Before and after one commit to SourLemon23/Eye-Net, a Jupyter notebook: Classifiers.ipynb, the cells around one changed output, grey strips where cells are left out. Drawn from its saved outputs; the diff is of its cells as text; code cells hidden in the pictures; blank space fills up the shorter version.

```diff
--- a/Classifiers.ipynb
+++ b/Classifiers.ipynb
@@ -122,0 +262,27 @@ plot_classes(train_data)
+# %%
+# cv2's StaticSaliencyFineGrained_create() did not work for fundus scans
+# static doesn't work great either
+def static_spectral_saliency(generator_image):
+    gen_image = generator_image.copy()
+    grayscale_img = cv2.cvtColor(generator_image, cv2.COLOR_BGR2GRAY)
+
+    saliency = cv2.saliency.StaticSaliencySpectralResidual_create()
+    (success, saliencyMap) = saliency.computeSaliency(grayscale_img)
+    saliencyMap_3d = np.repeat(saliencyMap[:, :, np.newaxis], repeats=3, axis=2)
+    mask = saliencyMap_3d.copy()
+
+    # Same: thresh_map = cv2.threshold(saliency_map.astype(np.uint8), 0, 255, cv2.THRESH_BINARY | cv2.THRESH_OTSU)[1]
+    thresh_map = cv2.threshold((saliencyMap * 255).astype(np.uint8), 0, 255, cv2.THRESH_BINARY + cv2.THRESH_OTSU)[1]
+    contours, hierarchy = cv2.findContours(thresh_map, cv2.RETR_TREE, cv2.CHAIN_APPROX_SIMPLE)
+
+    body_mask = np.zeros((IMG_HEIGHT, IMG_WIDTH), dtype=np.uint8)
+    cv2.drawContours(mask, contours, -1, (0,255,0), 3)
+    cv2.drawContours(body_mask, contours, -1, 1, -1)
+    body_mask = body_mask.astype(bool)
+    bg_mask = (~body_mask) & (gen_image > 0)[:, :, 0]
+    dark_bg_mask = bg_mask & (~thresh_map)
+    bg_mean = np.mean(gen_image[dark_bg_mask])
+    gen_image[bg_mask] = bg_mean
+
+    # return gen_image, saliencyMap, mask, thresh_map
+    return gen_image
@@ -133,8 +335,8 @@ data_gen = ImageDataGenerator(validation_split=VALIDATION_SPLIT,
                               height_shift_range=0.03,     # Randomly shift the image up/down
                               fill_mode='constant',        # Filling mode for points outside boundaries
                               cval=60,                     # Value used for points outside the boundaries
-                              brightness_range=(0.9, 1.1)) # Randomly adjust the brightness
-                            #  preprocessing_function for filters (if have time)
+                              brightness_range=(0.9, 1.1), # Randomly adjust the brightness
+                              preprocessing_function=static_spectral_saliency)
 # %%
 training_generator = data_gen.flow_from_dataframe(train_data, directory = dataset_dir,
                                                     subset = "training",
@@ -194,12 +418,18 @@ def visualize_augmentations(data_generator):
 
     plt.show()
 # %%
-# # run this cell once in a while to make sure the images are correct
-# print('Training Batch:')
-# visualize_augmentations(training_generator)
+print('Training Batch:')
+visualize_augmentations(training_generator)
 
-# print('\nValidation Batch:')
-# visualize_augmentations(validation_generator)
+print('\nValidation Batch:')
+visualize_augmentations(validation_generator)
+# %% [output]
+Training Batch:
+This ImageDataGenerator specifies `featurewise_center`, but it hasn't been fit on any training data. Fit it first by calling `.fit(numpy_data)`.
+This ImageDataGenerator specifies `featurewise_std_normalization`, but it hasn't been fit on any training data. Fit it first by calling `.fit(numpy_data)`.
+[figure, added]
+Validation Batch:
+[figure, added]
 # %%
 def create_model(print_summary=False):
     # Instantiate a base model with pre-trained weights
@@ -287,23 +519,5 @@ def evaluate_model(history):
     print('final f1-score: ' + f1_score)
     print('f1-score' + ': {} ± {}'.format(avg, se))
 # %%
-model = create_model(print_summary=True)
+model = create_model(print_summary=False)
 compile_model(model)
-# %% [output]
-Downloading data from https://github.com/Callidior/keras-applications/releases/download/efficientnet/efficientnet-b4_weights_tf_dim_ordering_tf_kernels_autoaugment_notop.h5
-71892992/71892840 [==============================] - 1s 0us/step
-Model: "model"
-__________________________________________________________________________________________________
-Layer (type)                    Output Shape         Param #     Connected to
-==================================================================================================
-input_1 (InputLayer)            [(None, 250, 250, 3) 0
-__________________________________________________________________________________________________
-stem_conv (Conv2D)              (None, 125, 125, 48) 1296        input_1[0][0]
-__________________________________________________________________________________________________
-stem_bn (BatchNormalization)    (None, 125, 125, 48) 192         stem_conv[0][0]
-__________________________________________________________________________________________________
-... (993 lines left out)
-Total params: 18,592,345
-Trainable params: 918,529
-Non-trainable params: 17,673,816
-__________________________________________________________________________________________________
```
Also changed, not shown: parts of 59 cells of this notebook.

◇ ◇ ◇

_Task description_:
Report every line containing the string "contours" in the material.

_Response_:
+    contours, hierarchy = cv2.findContours(thresh_map, cv2.RETR_TREE, cv2.CHAIN_APPROX_SIMPLE)
+    cv2.drawContours(mask, contours, -1, (0,255,0), 3)
+    cv2.drawContours(body_mask, contours, -1, 1, -1)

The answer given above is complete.